View from the Top

When will the STFC get it right?

Bob Cywinski

Criticising the Science and Technology Facilities Council has become something of a national pastime, deservedly so, and now a new storm is starting to break over the beleaguered behemoth. This row is particularly significant as it is brewing in the STFC's usually mild-mannered, loyal and generally well-served neutron-scattering community-and I write from first hand experience.

Our large and scientifically diverse community exploits STFC's excellent neutron facilities at the Institut Laue Langevin, in Grenoble, and ISIS at the Rutherford Appleton Laboratory to support studies that lead the world in the structure and dynamics of materials. More to the point, we would very much like to negotiate a UK role in the construction and use of Europe's next generation neutron facility, the European Spallation Source. Unfortunately, the STFC has seemed equally keen to discourage participation in the ESS, even to the point of misrepresenting to its own Council our views on participation in the project. Two weeks ago, at a public meeting, they promised to make amends, but we still don't know what's going on (see RF 19/11/08, p1).

The STFC's reluctance to entertain, let alone promote, participation in the construction of ESS is not a surprise. Although the STFC's forerunner, the Council for the Central Laboratory of the Research Councils, strongly championed ESS for a decade until 2002, there has been little, if any, meaningful dialogue on the project since.

In 2003, bowing to direct pressure from UK advocates of ESS, the then science minister, David Sainsbury, instigated an open and transparent ministerial review of UK neutron strategy. The review concluded that, alongside enhanced investment in ILL and ISIS, the UK would indeed require access to a next generation neutron facility within 15 years, and that the UK should take the initiative in European discussions on such a facility. It also concluded that plans for an upgrade to ISIS, from kilowatt to megawatt generating capacity, should be deferred until a decision had been made on ESS.

These conclusions were clearly not commensurate with either the CCLRC's, or the STFC's, corporate neutron strategy, as the review has been almost entirely ignored since its publication in late 2005.

One problem is that the STFC has its own, internally defined, agenda.
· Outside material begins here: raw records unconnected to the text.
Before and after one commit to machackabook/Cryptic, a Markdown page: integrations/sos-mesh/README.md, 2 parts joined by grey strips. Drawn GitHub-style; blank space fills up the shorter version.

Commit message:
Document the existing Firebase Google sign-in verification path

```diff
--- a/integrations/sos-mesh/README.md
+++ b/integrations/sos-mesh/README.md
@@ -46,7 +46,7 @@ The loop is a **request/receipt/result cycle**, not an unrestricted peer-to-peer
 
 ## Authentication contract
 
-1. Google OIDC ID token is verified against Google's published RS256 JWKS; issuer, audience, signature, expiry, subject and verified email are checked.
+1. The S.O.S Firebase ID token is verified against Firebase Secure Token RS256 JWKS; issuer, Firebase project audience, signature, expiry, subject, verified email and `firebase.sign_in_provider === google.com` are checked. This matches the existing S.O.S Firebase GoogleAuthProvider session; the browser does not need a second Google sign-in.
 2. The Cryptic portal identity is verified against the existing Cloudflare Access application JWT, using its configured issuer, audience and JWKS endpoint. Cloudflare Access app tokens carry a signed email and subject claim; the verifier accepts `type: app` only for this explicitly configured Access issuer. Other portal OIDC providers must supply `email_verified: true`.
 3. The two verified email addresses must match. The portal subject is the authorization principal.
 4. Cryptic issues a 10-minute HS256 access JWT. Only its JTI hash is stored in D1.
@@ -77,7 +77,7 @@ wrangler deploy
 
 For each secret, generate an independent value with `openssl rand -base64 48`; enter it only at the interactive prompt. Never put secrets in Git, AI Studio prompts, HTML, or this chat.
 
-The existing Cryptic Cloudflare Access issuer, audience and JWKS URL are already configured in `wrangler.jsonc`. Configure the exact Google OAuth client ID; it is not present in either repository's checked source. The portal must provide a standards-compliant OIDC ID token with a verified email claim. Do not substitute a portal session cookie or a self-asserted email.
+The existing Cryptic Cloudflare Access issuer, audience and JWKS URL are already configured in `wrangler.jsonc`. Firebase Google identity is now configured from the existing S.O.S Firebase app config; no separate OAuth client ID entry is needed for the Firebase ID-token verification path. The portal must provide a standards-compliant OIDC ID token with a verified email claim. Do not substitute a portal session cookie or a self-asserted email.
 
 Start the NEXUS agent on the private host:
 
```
It is a poorly kept secret that, despite the recommendations of the neutron review, the STFC continues to work on designs for potential MW upgrades to its own 240kW ISIS facility, in an effort to catch-up with the new MW class spallation sources in the US and Japan. How these upgrades might compare technically, scientifically or financially with the fully designed, green-field 5MW ESS is unclear, as there has been no open discussion of the STFC's plans. However, what several neutron beam experts suspect is that these plans constitute a new facility on the ISIS site, rather than an upgrade. Such a development programme would take ISIS out of the European neutron beam pool for many years, just as the US and Japanese facilities are ramping up to full power and developing upgrades of their own.

A second problem is that the STFC is in an extremely privileged position. Not only is the council the only body that advises the government on large scale science facilities, it can spend large proportions of its budget on its own facilities and research programmes, thereby, in many cases, inextricably linking its strategic and operational roles. So, you might expect an open consultation with its researchers to be at the heart of the STFC's decision-making processes. Instead, the council appoints its own advisers using less than transparent processes.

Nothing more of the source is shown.